The Medford-based lender will offer subsidies of up to $1,250 each to eight borrowers a year, for three years, in certain Suffolk County ZIP codes, provide more staff training and hire a third-party group to test for discrimination by credit union employees, Suffolk Federal said in a statement released last week. The statement was released jointly with Long Island Housing Services, the not-for-profit group in Bohemia that made the allegations against the credit union in a 2016 federal complaint.
The credit union said in the agreement signed this month that it “denies any allegation of engaging in discriminatory lending on a prohibited basis.”
Credit union president and chief executive Ralph D. Spencer said in a statement that Suffolk Federal “has a long history of serving the people of Suffolk County, and will continue to work to ensure equal access to mortgages and other financial opportunities for all members of our community. As a member-owned cooperative, we determined that it was in the best interest of our members to resolve this matter with LIHS quickly rather than endure a lengthy and costly litigation process.”
Ian Wilder, executive director of Long Island Housing Services, said in the statement that the group was glad to partner with the credit union “to increase the access to mortgage opportunities for communities that have historically had difficulty obtaining access to credit.”
The credit union and the housing group did not immediately respond to requests for further comment on Monday.
Suffolk Federal will provide the subsidies in certain “underserved” Suffolk County ZIP codes, the credit union said in the statement. The subsidies can be used for down payments and closing costs. The ZIP codes 11701, 11706, 11713, 11717, 11722, 11726, 11749 and 11798, span sections of Amityville, Bay Shore, Bellport, Brentwood, Central Islip, Copiague, Islandia and Wyandanch, among other communities.
The lender also said it will offer marketing materials in English and Spanish and a language access line for applicants whose primary language is not English.

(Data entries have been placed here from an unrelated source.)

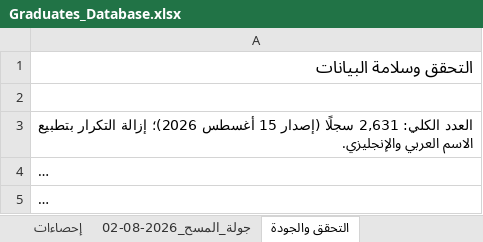
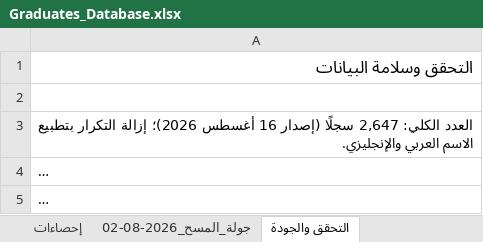
Before and after one commit to malenezi/malenezi, an Excel workbook: Academy/Graduates/Graduates_Database.xlsx, sheet التحقق والجودة, drawn as a sheet; only a part is shown; long unchanged cells end in …; values as stored, in another font and other column widths than the file's, no borders; the diff covers the shown part only; the diff names each change by its address in the sheet, - before the commit and + after, or states it on an @@ line.

```diff
--- a/Academy/Graduates/Graduates_Database.xlsx (sheet التحقق والجودة)
+++ b/Academy/Graduates/Graduates_Database.xlsx (sheet التحقق والجودة)
-A3: العدد الكلي: 2,631 سجلًا (إصدار 15 أغسطس 2026)؛…
+A3: العدد الكلي: 2,647 سجلًا (إصدار 16 أغسطس 2026)؛…
```
Also changed, not shown: 2 added rows and 1 edited cell elsewhere in this sheet, sheet قاعدة البيانات, sheet إحصاءات, 9 other files.
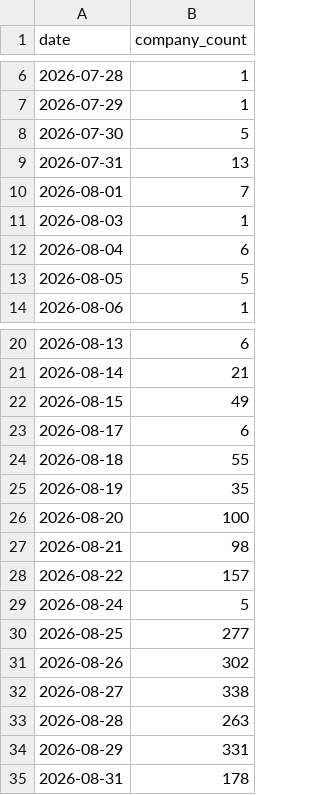
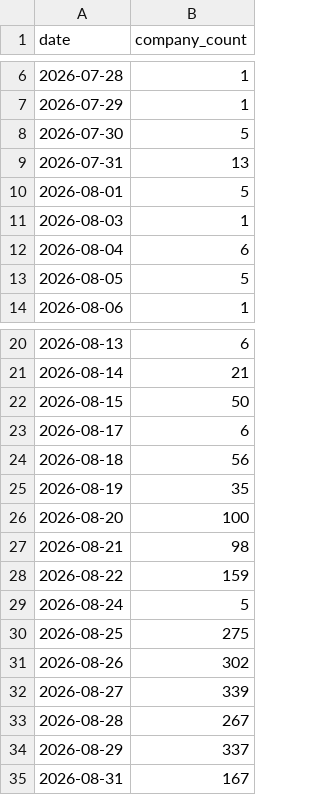
Before and after one commit to bernarddragos09-netizen/a-share-midreport-cloud, a CSV file: a_share_midreport_2026_upcoming_sse/daily_count_sse_2026_midreport.csv, drawn as a sheet; only a part is shown, gaps mark what is left out.

```diff
--- a/a_share_midreport_2026_upcoming_sse/daily_count_sse_2026_midreport.csv
+++ b/a_share_midreport_2026_upcoming_sse/daily_count_sse_2026_midreport.csv
@@ -9,3 +9,3 @@
 2026-07-31,13
-2026-08-01,7
+2026-08-01,5
 2026-08-03,1
@@ -21,5 +21,5 @@
 2026-08-14,21
-2026-08-15,49
+2026-08-15,50
 2026-08-17,6
-2026-08-18,55
+2026-08-18,56
 2026-08-19,35
@@ -27,9 +27,9 @@
 2026-08-21,98
-2026-08-22,157
+2026-08-22,159
 2026-08-24,5
-2026-08-25,277
+2026-08-25,275
 2026-08-26,302
-2026-08-27,338
-2026-08-28,263
-2026-08-29,331
-2026-08-31,178
+2026-08-27,339
+2026-08-28,267
+2026-08-29,337
+2026-08-31,167
```
Also changed, not shown: a_share_midreport_2026_upcoming_sse/detail_sse_2026_midreport.csv, 6 other files.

In the housing group’s 2016 complaint, filed with the federal Department of Housing and Urban Development, Long Island Housing Services said the credit union violated the federal Fair Housing Act as well as state and county laws against discrimination.
The group said it looked for discrimination at the credit union by conducting five in-person “paired tests” and four tests over the phone.
In each test, an African-American or Latino applicant asked for information about refinancing a loan or buying his or her first home, and a slightly less qualified white applicant sought the same information, using the same approach, the housing group said.
Despite having inferior credit scores and incomes and more debt, the white applicants “received prompter and greater service,” the group said in its complaint. In one paired test, the African-American tester was quoted a higher interest rate than the less-qualified white tester. In another case, an African-American tester was told she had to apply for preapproval before speaking with a loan officer, while a white tester was contacted by a loan officer who gave specific information and offered to help with the half-hour-long application process.
Federal mortgage data from 2011 through 2014 showed that the credit union has a history of denying loans to African-Americans and Latinos at a “much higher rate” than whites, the housing group charged in its complaint.